Hope sometimes comes to us in unexpected ways, often from the hands of a child.
A month ago, after 12 years in Las Vegas, my husband and I moved back to California, to be closer to our growing family.
We are slowly resettling in the house where my children grew up. But recently, I flew back to Vegas, to take care of a few loose ends. When I left Monterey, it was 68 degrees; when I landed in Vegas, my rental car claimed it was 118. I believed it.
I spent the week running from AC to AC. Finally, when I had tied up most of the loose ends, I headed back to the airport.
Waiting to board the flight to Monterey, I checked the news for the latest on the California wildfires. It wasn’t good. And it was getting worse.
I’d been concerned for days about fires near Yosemite. But that was the first I’d heard about an inferno threatening Redding.

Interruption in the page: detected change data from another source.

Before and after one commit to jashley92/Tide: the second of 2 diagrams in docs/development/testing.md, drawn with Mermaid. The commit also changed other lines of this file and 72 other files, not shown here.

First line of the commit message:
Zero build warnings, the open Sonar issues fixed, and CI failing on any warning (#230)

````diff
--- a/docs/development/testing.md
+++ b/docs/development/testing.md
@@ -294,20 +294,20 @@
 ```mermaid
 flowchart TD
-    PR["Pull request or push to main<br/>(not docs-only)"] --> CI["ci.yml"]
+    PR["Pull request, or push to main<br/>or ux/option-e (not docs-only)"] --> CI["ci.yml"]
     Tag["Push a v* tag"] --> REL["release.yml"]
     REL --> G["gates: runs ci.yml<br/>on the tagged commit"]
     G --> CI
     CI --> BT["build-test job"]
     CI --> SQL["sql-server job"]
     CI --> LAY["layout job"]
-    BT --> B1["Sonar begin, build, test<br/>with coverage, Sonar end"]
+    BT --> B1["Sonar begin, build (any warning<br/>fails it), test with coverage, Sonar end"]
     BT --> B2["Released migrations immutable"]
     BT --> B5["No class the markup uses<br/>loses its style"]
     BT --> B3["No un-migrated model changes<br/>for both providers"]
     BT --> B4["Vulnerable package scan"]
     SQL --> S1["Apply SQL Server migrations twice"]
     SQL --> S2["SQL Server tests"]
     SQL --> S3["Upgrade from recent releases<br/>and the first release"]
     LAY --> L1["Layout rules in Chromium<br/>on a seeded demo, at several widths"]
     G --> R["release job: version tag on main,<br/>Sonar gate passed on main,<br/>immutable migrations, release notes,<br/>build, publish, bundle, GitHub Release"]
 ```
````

I took the news personally. For years, the Record Searchlight has carried my column. I often hear from its readers. I’ve never lived in the area, but I’ve visited for speaking engagements and always felt “right at home.”
Tragedy knows no boundaries. We don’t need to live in a town to share in its suffering and pray for the deliverance of its people.

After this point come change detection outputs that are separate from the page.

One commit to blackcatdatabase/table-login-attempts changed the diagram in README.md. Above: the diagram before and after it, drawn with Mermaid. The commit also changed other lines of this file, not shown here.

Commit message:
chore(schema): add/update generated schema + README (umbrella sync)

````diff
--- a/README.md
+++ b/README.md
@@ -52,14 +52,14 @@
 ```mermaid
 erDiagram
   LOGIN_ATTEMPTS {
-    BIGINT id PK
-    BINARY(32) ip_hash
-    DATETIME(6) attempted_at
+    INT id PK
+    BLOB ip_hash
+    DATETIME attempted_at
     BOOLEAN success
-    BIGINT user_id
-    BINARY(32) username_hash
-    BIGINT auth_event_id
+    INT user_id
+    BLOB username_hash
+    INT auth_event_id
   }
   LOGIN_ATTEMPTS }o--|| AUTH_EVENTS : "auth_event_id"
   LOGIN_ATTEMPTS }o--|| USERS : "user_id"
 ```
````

I immediately emailed a dear friend who lives in Redding, to say I was praying for her and her family and her neighbors.
Hours later, I was home when she finally replied. As of that evening, she said, their home was still standing. But many, or perhaps most, of the houses in their subdivision were gone. Winds were expected to pick up overnight. And they were told it would be at least a week before they could return home.

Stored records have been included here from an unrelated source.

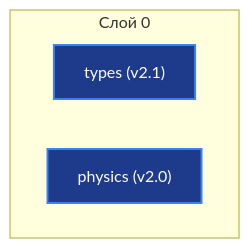
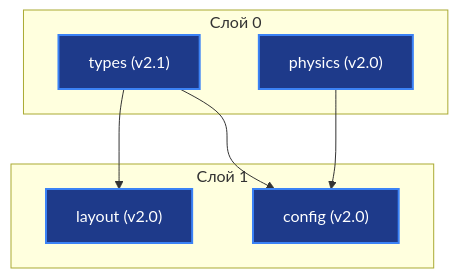
Before and after one commit to H4V1K-dev/axicor_enterprise: the diagram in docs/engine/INDEX.md, drawn with Mermaid. The commit also changed other lines of this file and 5 other files, not shown here.

````diff
--- a/docs/engine/INDEX.md
+++ b/docs/engine/INDEX.md
@@ -9,10 +9,18 @@
 ```mermaid
 graph TD
     subgraph L0["Слой 0"]
         types["types (v2.1)"]
         physics["physics (v2.0)"]
     end
+    subgraph L1["Слой 1"]
+        layout["layout (v2.0)"]
+        config["config (v2.0)"]
+    end
+
+    types --> layout
+    types --> config
+    physics --> config
 
     classDef active fill:#1e3a8a,stroke:#3b82f6,stroke-width:2px,color:#fff;
-    class types,physics active;
+    class types,physics,layout,config active;
 ```
````
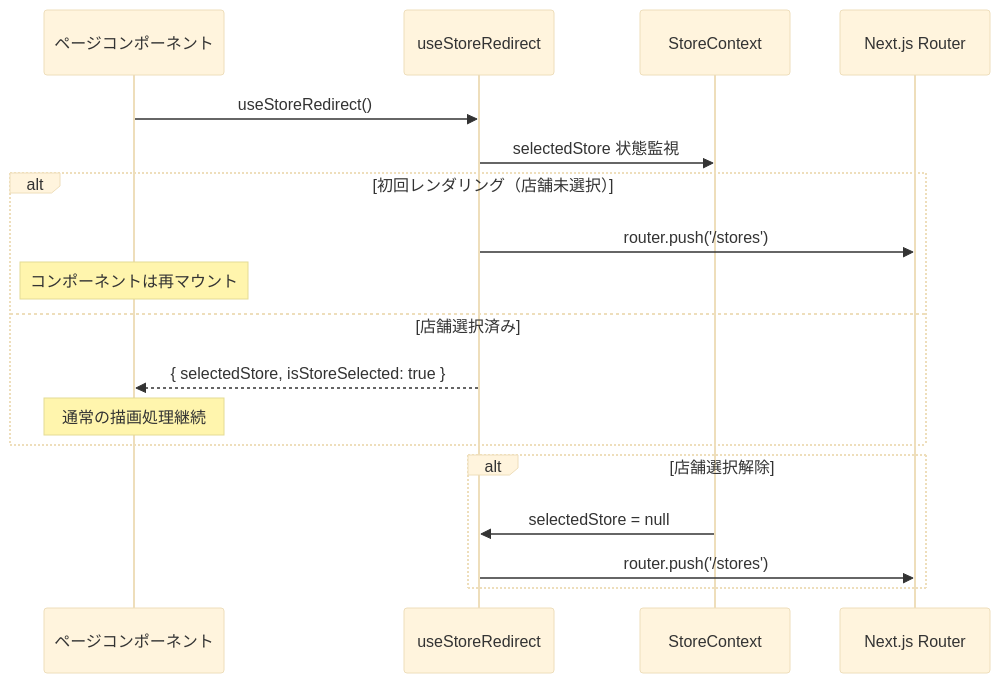
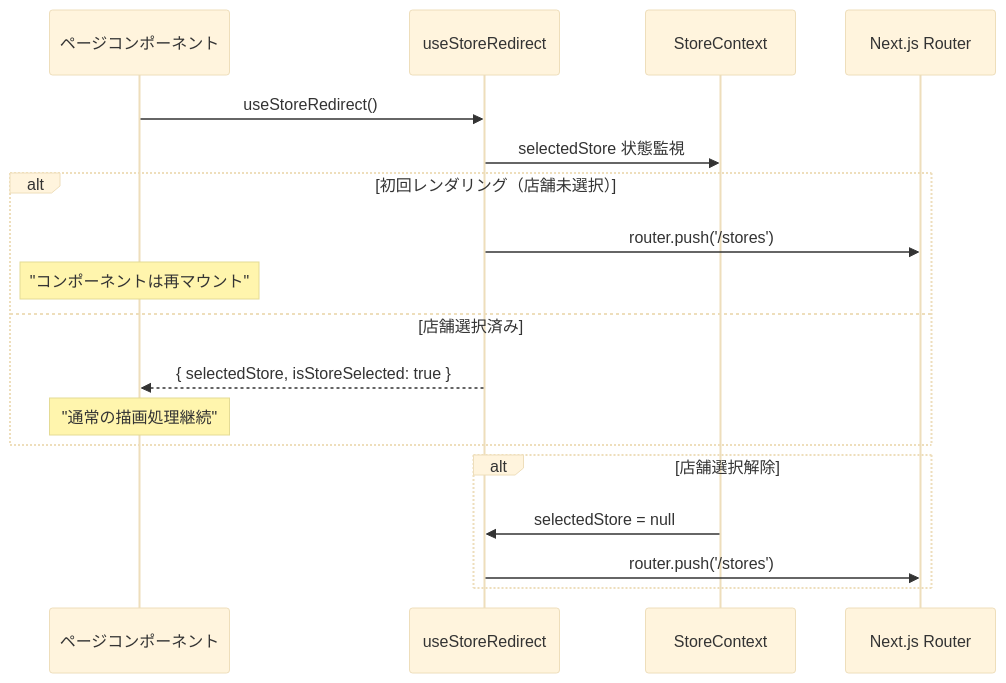
One commit to wasabi49/ocs-systemDevelopmentExercises changed the sixth of 6 diagrams in document/hooks/sequence/useStoreRedirect.md. Above: the diagram before and after it, drawn with Mermaid (base theme). The commit also changed other lines of this file and 42 other files, not shown here.

First line of the commit message:
fix: mermaidシーケンス図のNote over文でダブルクォーテーション不足を修正

````diff
--- a/document/hooks/sequence/useStoreRedirect.md
+++ b/document/hooks/sequence/useStoreRedirect.md
@@ -112,23 +112,23 @@
 ```mermaid
 sequenceDiagram
     participant Page as ページコンポーネント
     participant Hook as useStoreRedirect
     participant StoreContext as StoreContext
     participant Router as Next.js Router
 
     Page->>Hook: useStoreRedirect()
     Hook->>StoreContext: selectedStore 状態監視
     
     alt 初回レンダリング（店舗未選択）
         Hook->>Router: router.push('/stores')
-        Note over Page: コンポーネントは再マウント
+        Note over Page: "コンポーネントは再マウント"
     else 店舗選択済み
         Hook-->>Page: { selectedStore, isStoreSelected: true }
-        Note over Page: 通常の描画処理継続
+        Note over Page: "通常の描画処理継続"
     end
     
     alt 店舗選択解除
         StoreContext->>Hook: selectedStore = null
         Hook->>Router: router.push('/stores')
     end
 ```
````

I read her note twice, every word, all that she said and did not say. Then I took a long look around my house, at all the things that make it our home – the keepsakes, the treasures, the family photos, the priceless memories framed by its walls.
I couldn’t imagine how it would feel to see it in ashes. And the thought of losing “things” was nothing compared to the horror of losing loved ones.
Lucky for me, the next day, my grandson came over while his mom ran errands. Henry is 6, and marvelously distracting.
We went out to lunch, drove by the beach and stopped in a shop that sells dinosaur puppets and rubber sharks with legs poking out of their mouths.
All the while, in bits and pieces, my heart and prayers kept circling back to Redding.
We came home and I made dinner while Hen played a video game with my husband. My daughter came back from her errands and we all ate pasta and shrimp. Her husband was working late. So she and Henry decided to spend the night.
At bedtime, I let Henry pick a book. He chose a favorite, his and mine, a small package of hope, and handed it to me.
“Life” by Cynthia Rylant is, I promise, the perfect book to share with a child, or to read to yourself when you need to be reminded of why we are here.
Rylant is both a poet and a wonder. And Brendan Wenzel’s illustrations are glorious. Henry knows that book by heart. So we read it aloud together:
“Life begins small. Even for elephants. Then it grows.”
We turned the pages slowly, one by one, to my favorite part:
“Remember this: in every corner of the world, there is something to love. And something to protect.”
That’s the part where Henry always looks at me and grins.
At the end, we closed the book and nodded at each other. Then I tucked Henry and his mama into bed in the room where she slept when she was his age.
Before I fell asleep, I felt my heart and my prayers reach out once again to my friend and all her neighbors in a lovely corner of the world called Redding.
The world is a big place. And the ocean is wide. And we are all in this tiny boat together.
– Sharon Randall can be reached at P.O. Box 416, Pacific Grove CA 93950, or on her website: www.sharonrandall.com.